Along with certifying the class, Lanzillo said he found the settlement terms to be reasonable.

“The proposed settlement commits Eyebobs to ensuring ‘blind or visually disabled individuals full and equal enjoyment of the goods, services, facilities, privileges, advantages, and accommodations provided by and through its digital properties,’” Lanzillo said. “This commitment includes ensuring that ‘the U.S. portion of the website is accessible’ within 24 months of the effective date of the settlement agreement.”

However, Lanzillo’s opinion did not indicate the existence of a monetary award beyond a $1,000 incentive payment to Murphy and an unspecified amount of attorney fees.

The settlement requires Eyebobs to make several changes to policies, procedures and personnel to promote accessibility of its digital properties, including:

  1. Eyebobs’ appointment of one or more employees to comprise an ‘Accessibility Coordination Team'
  2. The performance of an Accessibility Audit of its Digital Properties
  3. Eyebobs’ adoption of an Accessibility Policy Statement
  4. Eyebobs’ implementation of an Accessibility Strategy
  5. Eyebobs’ providing of Accessibility Training

Lanzillo added that Eyebobs is to:

  1. Add an 'accessibility consultant’ to assist Eyebobs to conduct an accessibility audit of the website
  2. Advise Eyebobs’ on how to make the website accessible
  3. Verify that the website is accessible by the end of the agreement term
  4. Ensure any new websites and mobile apps, and any subsequently acquired websites and mobile apps, are accessible
  5. Ensure any third party content that may be required to be accessible is accessible

Lanzillo said that Eyebobs was also on a compliance deadline.

“Overall compliance is to occur within three years of the effective date of the settlement agreement. If compliance does not occur within this initial term, the settlement agreement provides for a term extension to four years and, if necessary, to five years to ensure compliance,” Lanzillo said. “The settlement agreement also provides for monitoring of Eyebobs’ compliance with its commitments, annual reporting, and dispute resolution procedures.”

Murphy is represented by Kevin Tucker of East End Trial Group, who could not immediately comment.

Eyebobs is represented by Sunshine Fellows of Lewis Brisbois Bisgaard & Smith, who did not respond to a request for comment.

Recent articles

Why fixing digital accessibility is not just an IT or web problem

06 Dec 2022
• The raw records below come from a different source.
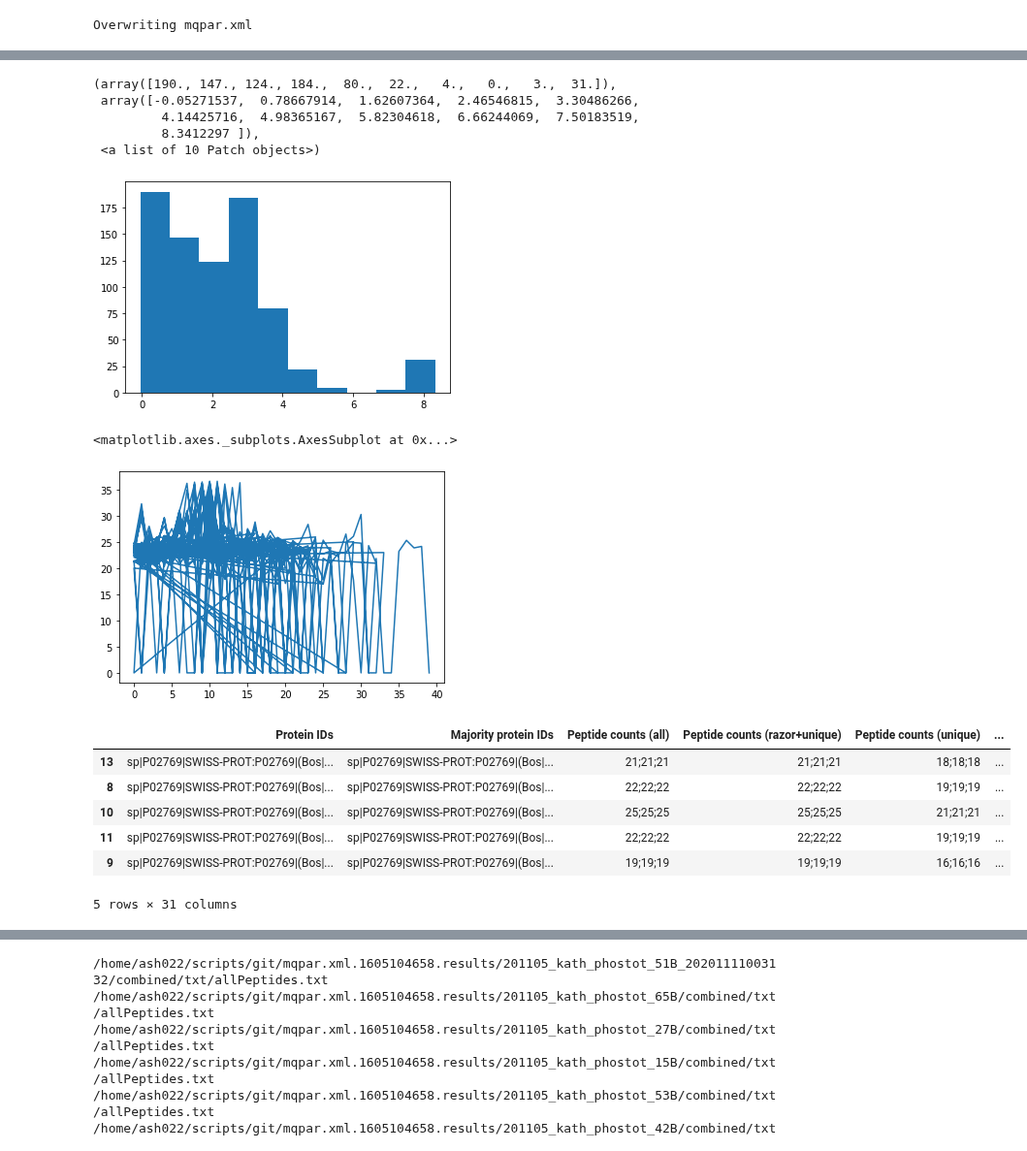
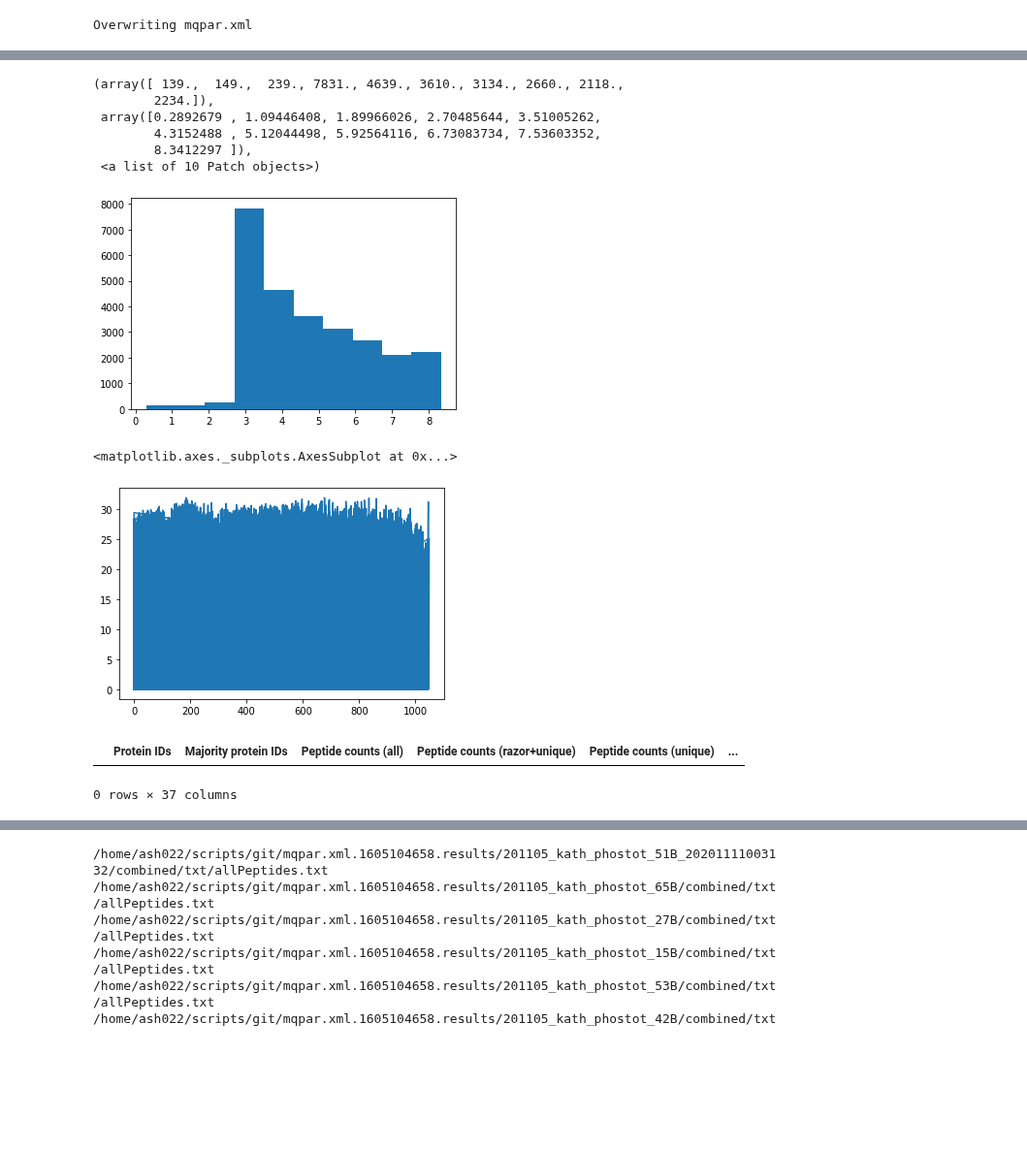
Before and after one commit to animesh/notebooks, a Jupyter notebook: proteinGroupsCombine.ipynb, the cells around one changed output, grey strips where cells are left out. Shown at 97% size. Drawn from its saved outputs; the diff is of its cells as text; code cells hidden in the pictures; blank space fills up the shorter version.

```diff
--- a/proteinGroupsCombine.ipynb
+++ b/proteinGroupsCombine.ipynb
@@ -518,7 +501,7 @@ find  $HOME/scripts/git/mqpar.xml.1605104658.results/ -iname "protein*txt"
 # %%
 #!pip3 install pathlib --user
 from pathlib import Path
-pathFiles = Path("/home/ash022/scripts/git/mqpar.xml.1605104658.results/")
+pathFiles = Path(Path.home()/"notebooks/git/mqpar.xml.1606129538.results")
 fileName='proteinGroups.txt'
 trainList=list(pathFiles.rglob(fileName))
 trainList
@@ -584,28 +562,24 @@ plt.hist(np.log2(df['Intensity']+1))
 # %%
 plt.hist(np.log2(df['Score']+1))
 # %% [output]
-(array([190., 147., 124., 184.,  80.,  22.,   4.,   0.,   3.,  31.]),
- array([-0.05271537,  0.78667914,  1.62607364,  2.46546815,  3.30486266,
-         4.14425716,  4.98365167,  5.82304618,  6.66244069,  7.50183519,
-         8.3412297 ]),
+(array([ 139.,  149.,  239., 7831., 4639., 3610., 3134., 2660., 2118.,
+        2234.]),
+ array([0.2892679 , 1.09446408, 1.89966026, 2.70485644, 3.51005262,
+        4.3152488 , 5.12044498, 5.92564116, 6.73083734, 7.53603352,
+        8.3412297 ]),
  <a list of 10 Patch objects>)
-[figure, old version]
+[figure, new version]
 # %%
 (np.log2(df['Intensity']+1)).plot()
 # %% [output]
 <matplotlib.axes._subplots.AxesSubplot at 0x...>
-[figure, old version]
+[figure, new version]
 # %%
-dfP02769=df[df['Protein IDs'].str.contains('P02769')]
+dfP02769=df[df['Protein IDs'].str.contains('CON')]
 dfP02769.head(5)
 # %% [output]
 |  | Protein IDs | Majority protein IDs | Peptide counts (all) | Peptide counts (razor+unique) | Peptide counts (unique) | ... |
-| 13 | sp|P02769|SWISS-PROT:P02769|(Bos|... | sp|P02769|SWISS-PROT:P02769|(Bos|... | 21;21;21 | 21;21;21 | 18;18;18 | ... |
-| 8 | sp|P02769|SWISS-PROT:P02769|(Bos|... | sp|P02769|SWISS-PROT:P02769|(Bos|... | 22;22;22 | 22;22;22 | 19;19;19 | ... |
-| 10 | sp|P02769|SWISS-PROT:P02769|(Bos|... | sp|P02769|SWISS-PROT:P02769|(Bos|... | 25;25;25 | 25;25;25 | 21;21;21 | ... |
-| 11 | sp|P02769|SWISS-PROT:P02769|(Bos|... | sp|P02769|SWISS-PROT:P02769|(Bos|... | 22;22;22 | 22;22;22 | 19;19;19 | ... |
-| 9 | sp|P02769|SWISS-PROT:P02769|(Bos|... | sp|P02769|SWISS-PROT:P02769|(Bos|... | 19;19;19 | 19;19;19 | 16;16;16 | ... |
-5 rows × 31 columns
+0 rows × 37 columns
 # %%
 (np.log2(df['Intensity']+1)).plot(kind='bar',stacked=True)
 # %% [output]
```
Also changed, not shown: parts of 8 cells of this notebook, 1 other file.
What is an ADA demand letter?

01 Dec 2022

96% of American Colleges Deny Equal Access to Disabled

08 Nov 2022

After Years of Inaction, Congress Introduces Web Accessibility Bill
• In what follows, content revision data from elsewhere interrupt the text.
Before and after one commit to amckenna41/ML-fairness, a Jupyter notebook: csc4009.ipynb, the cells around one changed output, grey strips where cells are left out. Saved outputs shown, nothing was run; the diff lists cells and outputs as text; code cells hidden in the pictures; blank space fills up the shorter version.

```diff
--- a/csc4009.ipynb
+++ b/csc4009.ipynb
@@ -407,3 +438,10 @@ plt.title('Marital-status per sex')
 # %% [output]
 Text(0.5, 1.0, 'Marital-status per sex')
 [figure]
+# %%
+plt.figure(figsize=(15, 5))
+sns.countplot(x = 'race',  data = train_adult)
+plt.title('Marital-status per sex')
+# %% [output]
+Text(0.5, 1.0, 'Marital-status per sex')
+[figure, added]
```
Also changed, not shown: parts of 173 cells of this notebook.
03 Nov 2022

Who Wins By Proving You Can Discriminate?

27 Oct 2022

Don’t Blame The System!

25 Oct 2022

Growing awareness about the need for ADA and other legislative compliance

20 Oct 2022

Priority actions – What are they and how to deal with them?

19 Oct 2022

How to deal with website diagnostic detail

14 Oct 2022

No intention of booking hotel room, but plaintiff still entitled to take action

13 Oct 2022